- _Instructions for the task_
Select, from the data, each line where "research" occurs.

[Source records]
# # # # # # #

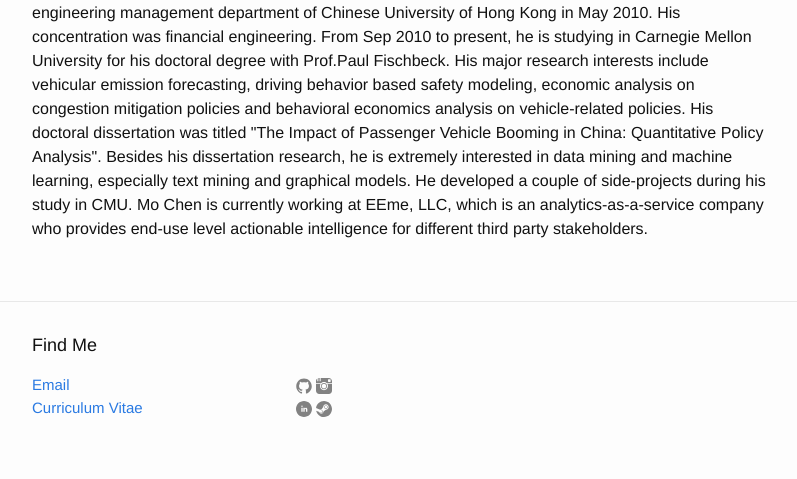
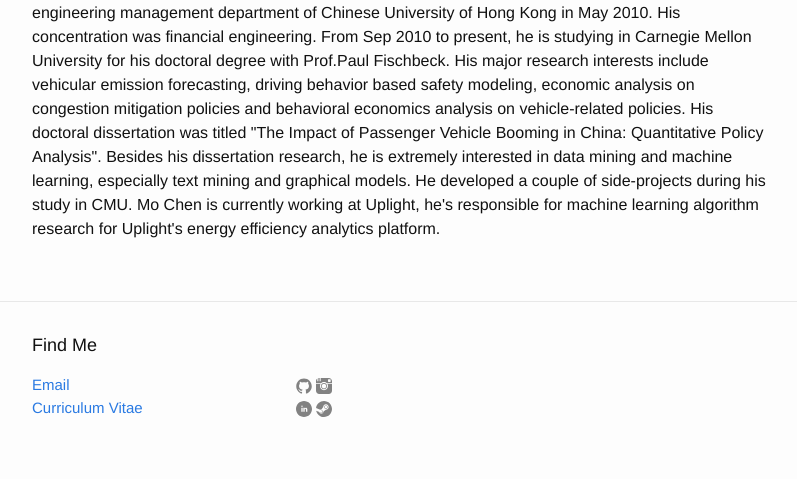
Before and after one commit to HAHAHANIBAL/HAHAHANIBAL.github.io, a Jekyll site: the page built from about.md, in a window 1280 px wide. Shown: the part 502-981 px from the top of the page, without its empty margins (238-1035 px from the left). Built offline with Jekyll 4.4.1, drawn with Linux system fonts in a browser that asks for light colours; some of the changed text lies outside the part shown.

Commit message:
Update about.md

```diff
--- a/about.md
+++ b/about.md
@@ -10,5 +10,5 @@ permalink: /about/
 <p>
 Mo Chen received his Bachelor of Engineering degree with honors at the system engineering and engineering management department of Chinese University of Hong Kong in May 2010. His concentration was financial engineering. From Sep 2010 to present, he is studying in Carnegie Mellon University for his doctoral degree with Prof.Paul Fischbeck. His major research interests include vehicular emission forecasting, driving behavior based safety modeling, economic analysis on congestion mitigation policies and behavioral economics analysis on vehicle-related policies. His doctoral dissertation was titled "The Impact of Passenger Vehicle Booming in China: Quantitative Policy Analysis".
 Besides his dissertation research, he is extremely interested in data mining and machine learning, especially text mining and graphical models. He developed a couple of side-projects during his study in CMU.
-Mo Chen is currently working at EEme, LLC, which is an analytics-as-a-service company who provides end-use level actionable intelligence for different third party stakeholders.
+Mo Chen is currently working at Uplight, he's responsible for machine learning algorithm research for Uplight's energy efficiency analytics platform.
 </p>
```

# # # # # # #

- _Result of this exercise_
 Mo Chen received his Bachelor of Engineering degree with honors at the system engineering and engineering management department of Chinese University of Hong Kong in May 2010. His concentration was financial engineering. From Sep 2010 to present, he is studying in Carnegie Mellon University for his doctoral degree with Prof.Paul Fischbeck. His major research interests include vehicular emission forecasting, driving behavior based safety modeling, economic analysis on congestion mitigation policies and behavioral economics analysis on vehicle-related policies. His doctoral dissertation was titled "The Impact of Passenger Vehicle Booming in China: Quantitative Policy Analysis".
 Besides his dissertation research, he is extremely interested in data mining and machine learning, especially text mining and graphical models. He developed a couple of side-projects during his study in CMU.
+Mo Chen is currently working at Uplight, he's responsible for machine learning algorithm research for Uplight's energy efficiency analytics platform.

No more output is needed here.